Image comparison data
────────
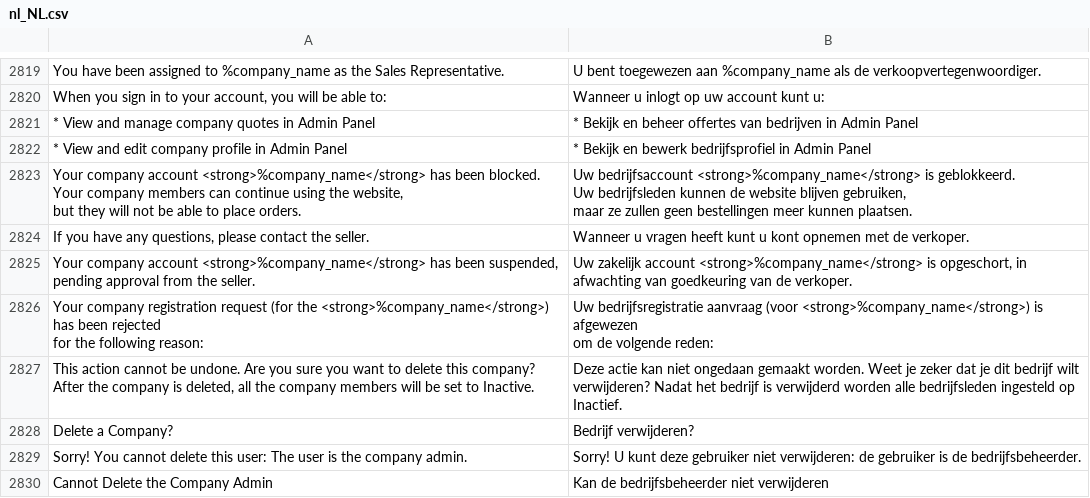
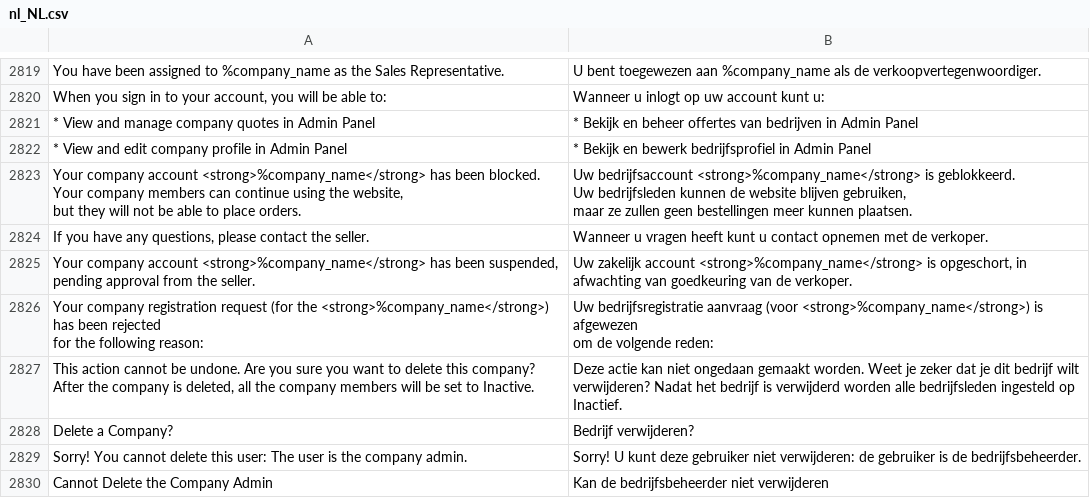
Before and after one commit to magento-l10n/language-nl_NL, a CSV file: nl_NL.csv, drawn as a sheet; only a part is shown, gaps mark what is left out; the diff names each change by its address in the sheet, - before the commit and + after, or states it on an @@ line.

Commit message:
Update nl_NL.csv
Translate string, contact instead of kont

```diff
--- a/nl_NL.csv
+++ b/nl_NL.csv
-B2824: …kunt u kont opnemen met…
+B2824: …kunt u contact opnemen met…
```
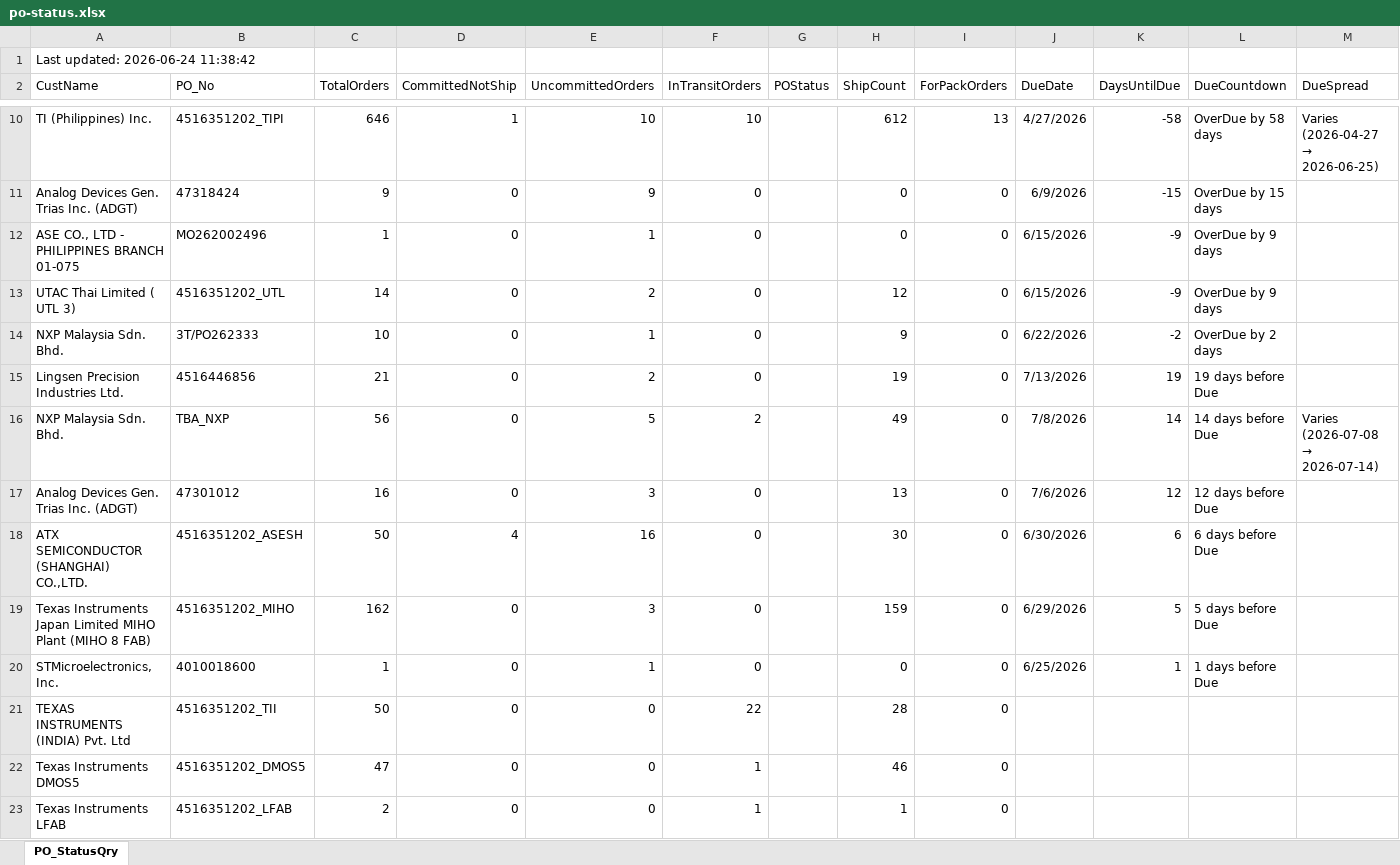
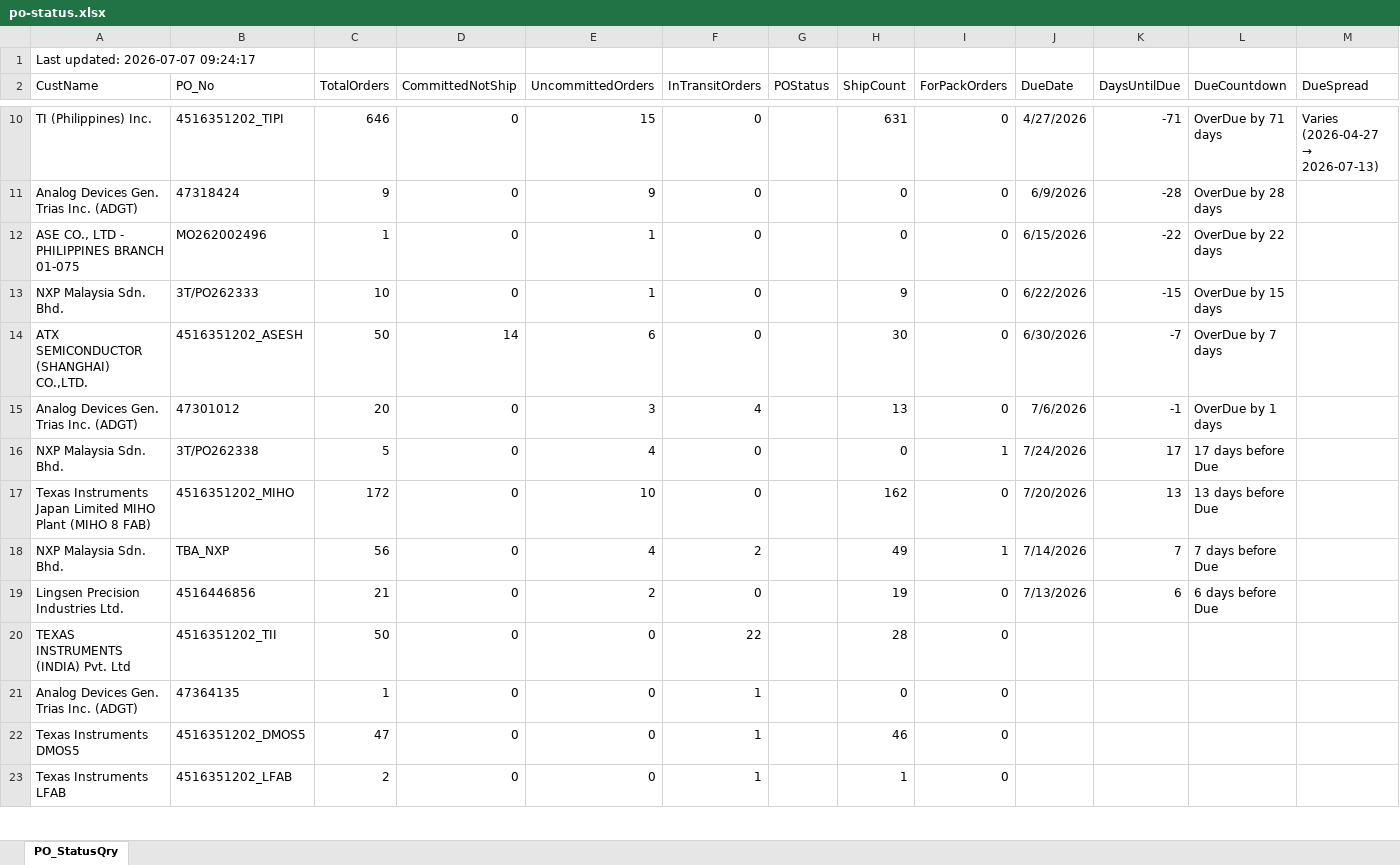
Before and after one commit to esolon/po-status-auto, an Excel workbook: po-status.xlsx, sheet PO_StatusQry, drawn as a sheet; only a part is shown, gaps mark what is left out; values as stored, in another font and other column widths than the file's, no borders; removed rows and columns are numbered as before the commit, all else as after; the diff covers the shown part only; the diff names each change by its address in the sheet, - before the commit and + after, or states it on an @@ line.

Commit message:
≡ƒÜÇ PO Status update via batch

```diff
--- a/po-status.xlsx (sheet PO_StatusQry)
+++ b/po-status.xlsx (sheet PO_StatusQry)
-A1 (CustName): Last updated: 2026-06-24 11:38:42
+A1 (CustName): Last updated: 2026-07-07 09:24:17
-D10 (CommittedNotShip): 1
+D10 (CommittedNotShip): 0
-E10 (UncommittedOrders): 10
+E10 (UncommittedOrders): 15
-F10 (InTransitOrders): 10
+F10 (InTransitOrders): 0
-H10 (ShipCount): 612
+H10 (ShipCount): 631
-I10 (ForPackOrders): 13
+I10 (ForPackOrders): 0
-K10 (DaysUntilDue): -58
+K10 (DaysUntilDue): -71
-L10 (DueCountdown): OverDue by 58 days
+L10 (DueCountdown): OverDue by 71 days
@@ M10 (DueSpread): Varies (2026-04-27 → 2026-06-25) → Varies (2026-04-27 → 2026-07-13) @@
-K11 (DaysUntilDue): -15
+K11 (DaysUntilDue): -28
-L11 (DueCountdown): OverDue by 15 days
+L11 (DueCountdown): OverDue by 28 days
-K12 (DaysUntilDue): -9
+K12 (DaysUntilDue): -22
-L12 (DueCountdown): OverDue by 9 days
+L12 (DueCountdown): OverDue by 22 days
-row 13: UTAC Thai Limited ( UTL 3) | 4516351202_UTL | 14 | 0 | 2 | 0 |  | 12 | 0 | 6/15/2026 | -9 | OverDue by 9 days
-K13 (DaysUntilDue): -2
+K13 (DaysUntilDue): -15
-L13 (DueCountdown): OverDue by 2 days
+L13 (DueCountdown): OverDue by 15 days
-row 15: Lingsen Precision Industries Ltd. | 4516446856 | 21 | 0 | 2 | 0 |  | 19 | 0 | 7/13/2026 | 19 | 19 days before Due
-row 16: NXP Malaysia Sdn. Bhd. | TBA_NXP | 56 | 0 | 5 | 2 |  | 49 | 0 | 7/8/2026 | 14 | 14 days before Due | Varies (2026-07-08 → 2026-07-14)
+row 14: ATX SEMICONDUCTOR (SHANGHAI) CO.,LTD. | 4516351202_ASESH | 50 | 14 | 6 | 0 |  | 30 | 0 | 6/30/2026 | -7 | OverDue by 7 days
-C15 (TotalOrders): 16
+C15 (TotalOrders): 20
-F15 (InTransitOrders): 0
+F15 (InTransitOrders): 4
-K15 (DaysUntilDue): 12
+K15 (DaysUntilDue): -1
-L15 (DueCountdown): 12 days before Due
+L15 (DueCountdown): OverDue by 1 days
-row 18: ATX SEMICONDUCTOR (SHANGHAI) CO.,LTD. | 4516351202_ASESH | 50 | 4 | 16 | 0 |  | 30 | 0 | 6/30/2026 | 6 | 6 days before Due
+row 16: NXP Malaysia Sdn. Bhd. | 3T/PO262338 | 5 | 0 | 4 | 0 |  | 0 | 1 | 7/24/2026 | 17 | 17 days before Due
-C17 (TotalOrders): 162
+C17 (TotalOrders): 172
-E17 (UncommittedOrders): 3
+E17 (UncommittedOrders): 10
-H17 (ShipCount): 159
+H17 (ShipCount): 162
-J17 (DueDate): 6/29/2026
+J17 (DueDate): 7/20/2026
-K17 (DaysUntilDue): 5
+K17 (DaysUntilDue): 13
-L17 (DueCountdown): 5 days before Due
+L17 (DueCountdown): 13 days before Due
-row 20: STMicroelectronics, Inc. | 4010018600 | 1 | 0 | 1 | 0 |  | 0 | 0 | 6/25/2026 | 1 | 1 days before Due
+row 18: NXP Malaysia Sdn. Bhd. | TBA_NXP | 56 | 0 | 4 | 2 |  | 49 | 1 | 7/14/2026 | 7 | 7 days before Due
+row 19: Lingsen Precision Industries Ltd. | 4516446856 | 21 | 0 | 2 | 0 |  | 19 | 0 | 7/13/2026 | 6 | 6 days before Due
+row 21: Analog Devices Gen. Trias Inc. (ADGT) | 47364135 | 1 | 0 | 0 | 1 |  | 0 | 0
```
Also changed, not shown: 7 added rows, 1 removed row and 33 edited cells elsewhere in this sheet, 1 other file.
────────
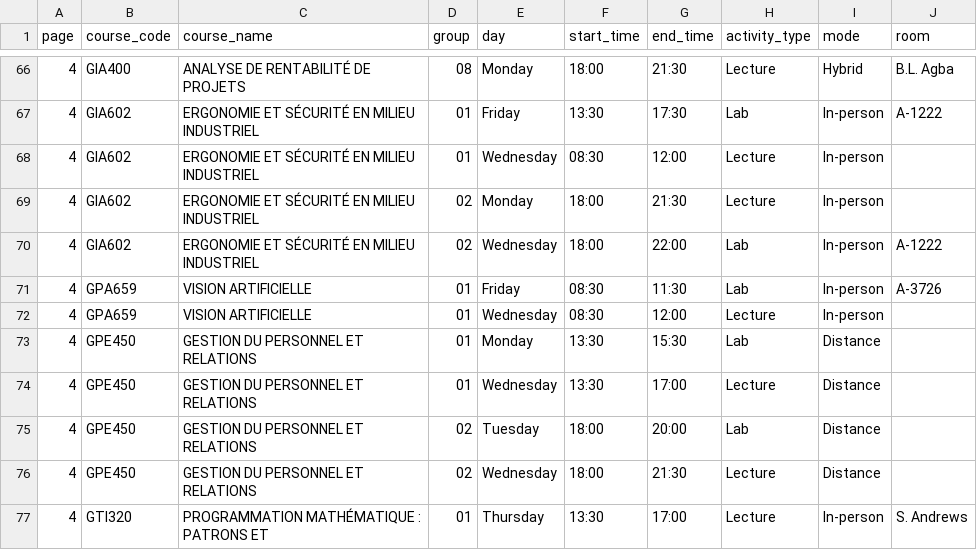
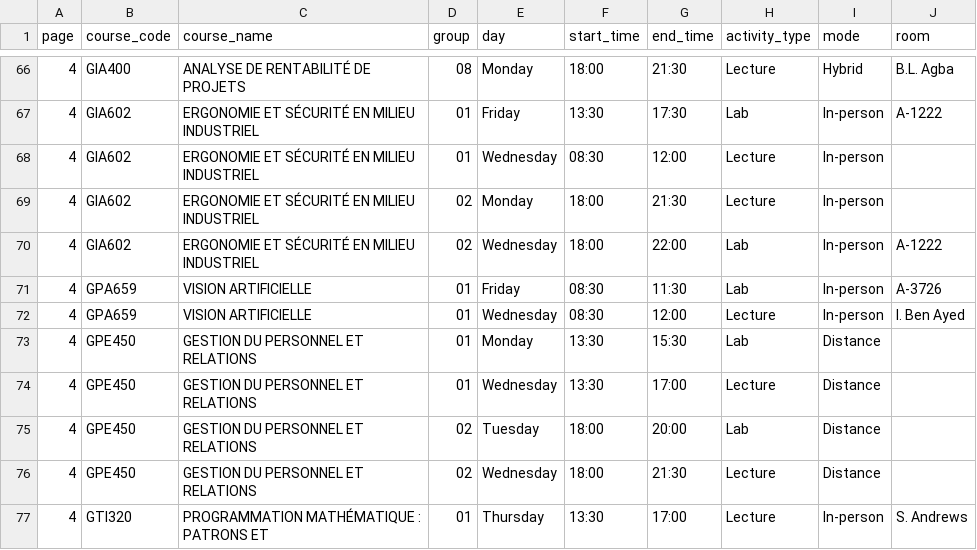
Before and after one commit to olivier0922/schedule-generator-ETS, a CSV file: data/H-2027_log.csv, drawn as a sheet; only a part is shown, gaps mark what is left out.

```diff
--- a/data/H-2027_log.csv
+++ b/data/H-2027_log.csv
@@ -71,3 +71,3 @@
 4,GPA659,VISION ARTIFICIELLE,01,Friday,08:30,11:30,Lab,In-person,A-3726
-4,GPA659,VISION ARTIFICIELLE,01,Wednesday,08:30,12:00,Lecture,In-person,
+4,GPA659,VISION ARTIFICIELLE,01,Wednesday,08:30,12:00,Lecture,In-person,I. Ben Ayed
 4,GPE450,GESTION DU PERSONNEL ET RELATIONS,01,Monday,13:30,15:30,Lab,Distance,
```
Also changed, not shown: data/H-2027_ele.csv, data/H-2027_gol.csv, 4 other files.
────────
All lines of the records above that carry the word "other" should be listed.

- Your response -
Before and after one commit to esolon/po-status-auto, an Excel workbook: po-status.xlsx, sheet PO_StatusQry, drawn as a sheet; only a part is shown, gaps mark what is left out; values as stored, in another font and other column widths than the file's, no borders; removed rows and columns are numbered as before the commit, all else as after; the diff covers the shown part only; the diff names each change by its address in the sheet, - before the commit and + after, or states it on an @@ line.
Also changed, not shown: 7 added rows, 1 removed row and 33 edited cells elsewhere in this sheet, 1 other file.
Also changed, not shown: data/H-2027_ele.csv, data/H-2027_gol.csv, 4 other files.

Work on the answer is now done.